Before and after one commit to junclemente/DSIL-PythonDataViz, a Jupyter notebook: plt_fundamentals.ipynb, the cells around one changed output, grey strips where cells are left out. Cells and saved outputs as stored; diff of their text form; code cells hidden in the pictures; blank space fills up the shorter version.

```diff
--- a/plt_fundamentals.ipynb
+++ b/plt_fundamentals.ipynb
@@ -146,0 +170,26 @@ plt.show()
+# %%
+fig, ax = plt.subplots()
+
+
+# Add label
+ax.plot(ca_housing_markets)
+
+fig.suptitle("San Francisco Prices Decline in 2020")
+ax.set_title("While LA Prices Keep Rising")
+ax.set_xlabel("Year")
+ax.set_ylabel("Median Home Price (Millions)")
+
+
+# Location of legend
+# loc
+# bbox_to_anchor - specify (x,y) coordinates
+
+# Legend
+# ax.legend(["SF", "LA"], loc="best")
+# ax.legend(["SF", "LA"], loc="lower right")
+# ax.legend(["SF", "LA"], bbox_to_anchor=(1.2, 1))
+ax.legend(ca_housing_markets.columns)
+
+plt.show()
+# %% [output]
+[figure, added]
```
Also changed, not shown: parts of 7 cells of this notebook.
====
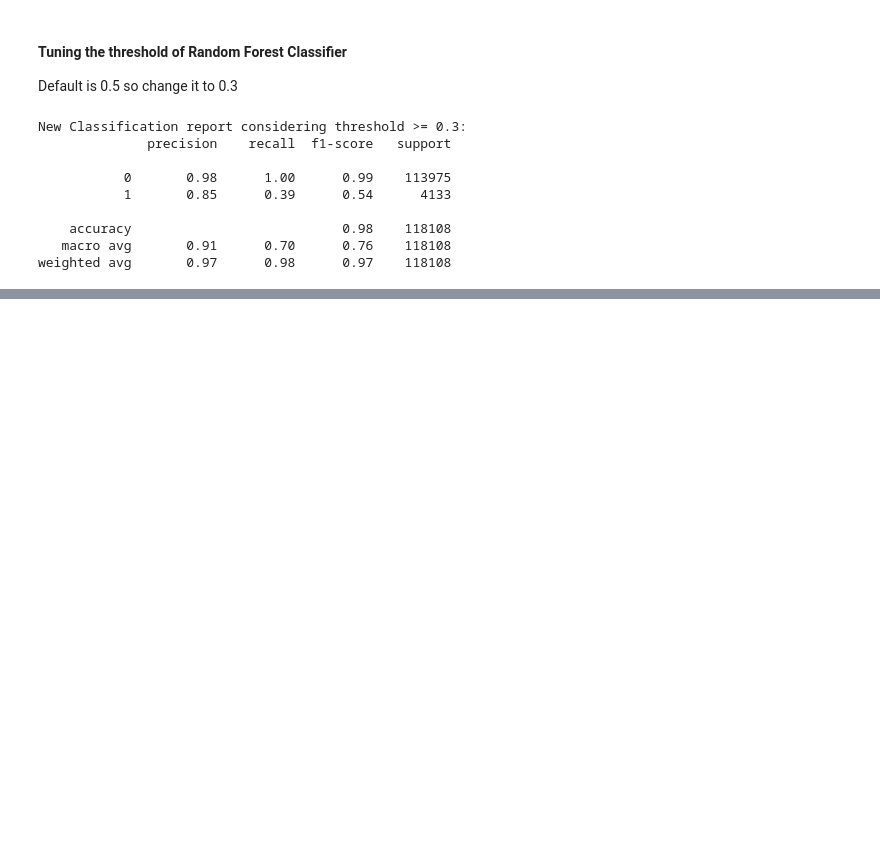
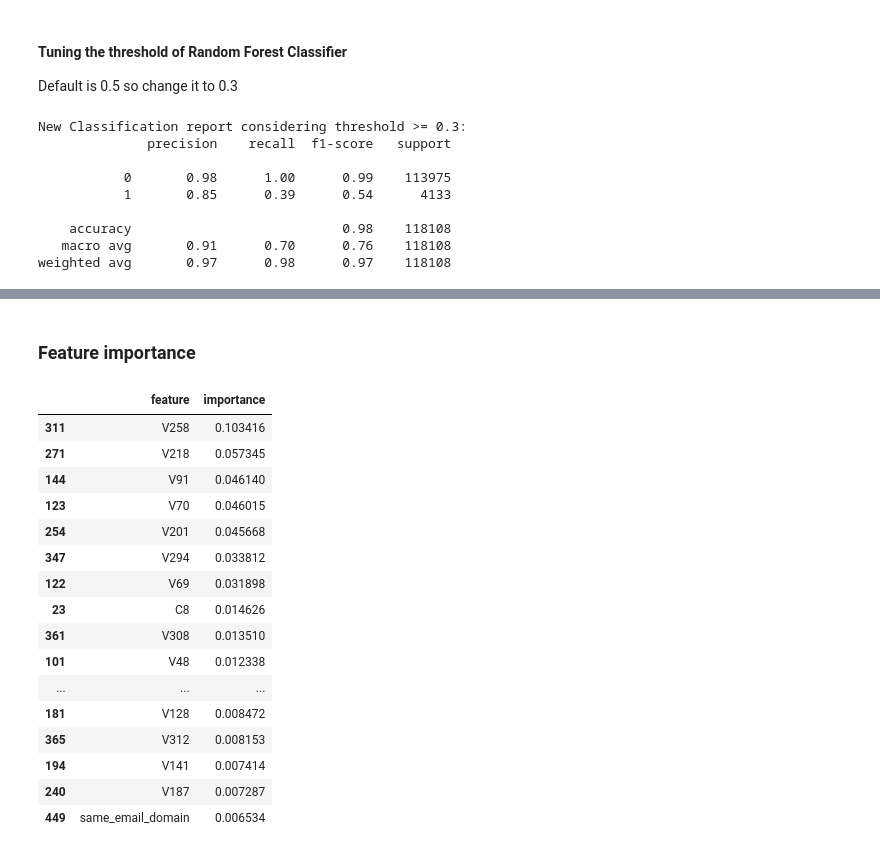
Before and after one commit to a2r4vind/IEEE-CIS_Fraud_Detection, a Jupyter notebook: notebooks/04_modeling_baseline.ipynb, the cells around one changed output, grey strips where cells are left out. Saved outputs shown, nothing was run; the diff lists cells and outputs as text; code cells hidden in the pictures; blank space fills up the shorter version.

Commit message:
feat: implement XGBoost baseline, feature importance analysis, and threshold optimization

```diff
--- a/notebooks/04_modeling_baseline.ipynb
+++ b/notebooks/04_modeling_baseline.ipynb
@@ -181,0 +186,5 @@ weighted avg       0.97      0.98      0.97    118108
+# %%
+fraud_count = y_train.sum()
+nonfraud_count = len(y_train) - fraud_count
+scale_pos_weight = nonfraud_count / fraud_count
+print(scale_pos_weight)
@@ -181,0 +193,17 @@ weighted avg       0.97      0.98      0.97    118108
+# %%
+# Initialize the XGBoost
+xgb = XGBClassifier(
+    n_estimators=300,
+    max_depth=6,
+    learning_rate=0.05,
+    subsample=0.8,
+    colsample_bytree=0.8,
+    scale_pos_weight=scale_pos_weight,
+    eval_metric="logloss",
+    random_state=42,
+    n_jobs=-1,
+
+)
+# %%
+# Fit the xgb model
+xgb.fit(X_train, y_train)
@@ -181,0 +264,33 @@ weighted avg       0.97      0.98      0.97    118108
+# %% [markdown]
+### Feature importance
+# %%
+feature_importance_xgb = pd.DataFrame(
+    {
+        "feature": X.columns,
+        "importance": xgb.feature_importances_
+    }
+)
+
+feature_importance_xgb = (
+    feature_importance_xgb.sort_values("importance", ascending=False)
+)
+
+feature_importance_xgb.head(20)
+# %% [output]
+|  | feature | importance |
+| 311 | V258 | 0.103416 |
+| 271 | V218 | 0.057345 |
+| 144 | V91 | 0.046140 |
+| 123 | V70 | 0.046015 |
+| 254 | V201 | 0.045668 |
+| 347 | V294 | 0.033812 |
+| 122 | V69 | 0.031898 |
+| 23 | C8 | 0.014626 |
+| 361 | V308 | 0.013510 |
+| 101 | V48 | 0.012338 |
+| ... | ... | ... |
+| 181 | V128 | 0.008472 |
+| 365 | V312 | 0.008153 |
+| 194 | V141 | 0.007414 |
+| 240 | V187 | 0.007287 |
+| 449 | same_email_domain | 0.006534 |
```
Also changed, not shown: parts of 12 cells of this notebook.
====
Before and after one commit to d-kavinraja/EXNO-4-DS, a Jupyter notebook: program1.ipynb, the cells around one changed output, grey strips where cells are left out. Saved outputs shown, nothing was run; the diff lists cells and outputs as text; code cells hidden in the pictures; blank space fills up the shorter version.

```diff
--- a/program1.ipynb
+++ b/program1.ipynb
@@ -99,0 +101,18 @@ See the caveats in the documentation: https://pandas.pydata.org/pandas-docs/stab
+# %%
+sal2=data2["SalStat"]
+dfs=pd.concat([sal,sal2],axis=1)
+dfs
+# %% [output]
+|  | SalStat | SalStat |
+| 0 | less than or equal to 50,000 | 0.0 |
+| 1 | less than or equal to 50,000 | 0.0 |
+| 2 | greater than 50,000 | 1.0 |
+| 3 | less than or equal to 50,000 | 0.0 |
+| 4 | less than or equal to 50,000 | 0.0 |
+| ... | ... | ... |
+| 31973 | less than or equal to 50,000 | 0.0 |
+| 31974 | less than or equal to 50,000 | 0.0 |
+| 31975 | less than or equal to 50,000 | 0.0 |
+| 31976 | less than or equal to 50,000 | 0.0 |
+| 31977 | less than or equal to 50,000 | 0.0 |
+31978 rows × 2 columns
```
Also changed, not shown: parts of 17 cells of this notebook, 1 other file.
====
THE PROBLEM >> Where a line of the material holds the word "this", copy that line.

RESULT >>
Also changed, not shown: parts of 7 cells of this notebook.
Also changed, not shown: parts of 12 cells of this notebook.
Also changed, not shown: parts of 17 cells of this notebook, 1 other file.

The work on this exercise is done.